The last time I saw Des Moore was about six months ago on a stage just down the road at Civic Park where he was speaking about the need for a new direction for Australia. The following speaker was none other than Sir Joh Bjelke-Petersen and he received the full blast of the 'seig heils', megaphones and an organised disruption campaign.

Newcastle and the Hunter Region again attracted national attention. Thousands of demonstrators were reported by the media to be present---I would suggest there were hundreds. Hundreds of police were said to be lining the streets---I would suggest there were tens.

One impact of the Sir Joh visit was, in my opinion, the fact that the Lord Mayor of Newcastle opened your Conference on Friday night. He refused to provide a reception for Sir Joh because, so he claimed, he was not given sufficient notice---the public backlash was significant. Many in this community felt that he had an obligation as the representative of the City to acknowledge a man who at that time was still a figure of significance in the political arena. I would suggest the Lord Mayor's attendance on Friday night partially reflects this body of opinion.

Well, who are we, anyway?

We are a region with a population of over 510,000, covering 312,000 square kilometers. This represents 3.3 per cent of Australia's population (i.e. 1 in 30) and 3.9 per cent of the area of New South Wales. To put this into perspective, Tasmania has a total population of 440,000, of which Hobart and environs account for 180,000. Newcastle and Lake Macquarie City have a total population of 300,000, with other major centres of Cessnock City, Maitland City and Port Stephens totalling 125,000.

We owe our origins to the convicts and to coal which was discovered here in 1797. Lieutenant John Shortland found coal in that year when chasing convicts---which he never caught.
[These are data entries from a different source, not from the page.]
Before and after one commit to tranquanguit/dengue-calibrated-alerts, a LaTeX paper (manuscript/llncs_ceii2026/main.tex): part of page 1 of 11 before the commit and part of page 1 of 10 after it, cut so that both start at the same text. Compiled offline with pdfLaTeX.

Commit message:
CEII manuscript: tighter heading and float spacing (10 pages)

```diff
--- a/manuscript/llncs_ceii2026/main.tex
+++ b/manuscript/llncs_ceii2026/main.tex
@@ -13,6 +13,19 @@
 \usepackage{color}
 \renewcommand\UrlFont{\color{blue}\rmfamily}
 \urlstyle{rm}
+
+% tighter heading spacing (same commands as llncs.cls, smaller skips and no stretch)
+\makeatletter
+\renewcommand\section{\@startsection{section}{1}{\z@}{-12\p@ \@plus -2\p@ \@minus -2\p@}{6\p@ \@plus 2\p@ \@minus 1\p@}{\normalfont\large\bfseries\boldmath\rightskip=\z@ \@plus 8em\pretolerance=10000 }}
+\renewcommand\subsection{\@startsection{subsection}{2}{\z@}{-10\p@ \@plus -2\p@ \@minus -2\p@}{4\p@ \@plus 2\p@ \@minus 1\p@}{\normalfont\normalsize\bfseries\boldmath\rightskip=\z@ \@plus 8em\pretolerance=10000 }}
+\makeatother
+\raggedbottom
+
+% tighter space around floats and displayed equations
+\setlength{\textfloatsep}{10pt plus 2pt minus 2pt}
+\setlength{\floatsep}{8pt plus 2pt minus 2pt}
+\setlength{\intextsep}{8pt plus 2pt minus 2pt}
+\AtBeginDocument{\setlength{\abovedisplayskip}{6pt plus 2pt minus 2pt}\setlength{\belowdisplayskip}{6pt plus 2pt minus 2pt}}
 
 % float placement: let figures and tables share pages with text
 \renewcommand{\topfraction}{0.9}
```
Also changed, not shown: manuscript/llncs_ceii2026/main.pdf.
We can proudly claim to be responsible for Australia's first export: coal shipped to Bengal in 1799. Our development in the 19th century was around coal, agriculture and the Port. In 1915, with coal as the magnet, the steelworks began operation.

We are an industrial area producing 40 per cent of the nation's iron and steel, 85 per cent of the State's power, and 62 per cent of the State's coal. A feature of our manufacturing structure is the dominance of basic heavy industries, including those mentioned above, together with aluminium, zinc and lead smelting, and heavy engineering and fabrication. We do not rely to any major extent on the manufacture of consumer durables: In addition we have a significant rural sector.

Our total labour force is around 220,000; of those employed, the tertiary sector accounts for approximately 70 per cent and is the fastest growing area. This includes services, construction, wholesale and retail, transport, finance, business and community services.

Our major industry groups, in terms of percentage of employment, are mining (6.2), construction (6.7), manufacturing (18.5), wholesale and retail (19.5) and community services (16.2).

The problems of our region are many; but let me know of any area in Australia of our size and population not sharing in the current world and Australian economic problems. We are a microcosm of Australia. The promotion industry, for example, realises this, as products and advertising are regularly test-marketed in this area.

One of our major problems revolves around the word 'myth'. There is a myth that we are a dirty, sooty industrial area. There is also a myth that we are a riddled with industrial strife. The facts simply do not support these time-honoured beliefs.

Our reputation for poor environmental standards is not substantiated by data or observation. Take a look around yourselves! You'll regularly meet people who have dreaded being relocated to this area but are now even more determined not to move away. Amongst other things, this is related to the quality of life in this region.

Our industrial relations reputation derives from our earlier industrial history, which has been one of turmoil. Expressions such as 'a den of industrial intrigue' are indicative of the position that prevailed in the past. But don't judge this region simply on its history, and on the people and attitudes of times past. Judge it by the facts of today and by the mechanisms and attitudes that will determine tomorrow.

The coal industry is one area that continues to remain outside the industrial relations mainstream. But remember: only 6.2 per cent of those employed in this region are involved in the mining industry. Even if they all had the same attitude as depicted by the media (which they don't), they represent a very small fraction of the employed population. Don't judge the majority by the actions of the minority.

The mining group are the most resistant to change for numerous reasons. Some relate to the industry's British origins and the transplanting of that background to Australia. Similar attitudes were also perpetuated, and possibly even strengthened, by the lack of attention to industrial relations resulting in the 'them versus us' mentality that exists.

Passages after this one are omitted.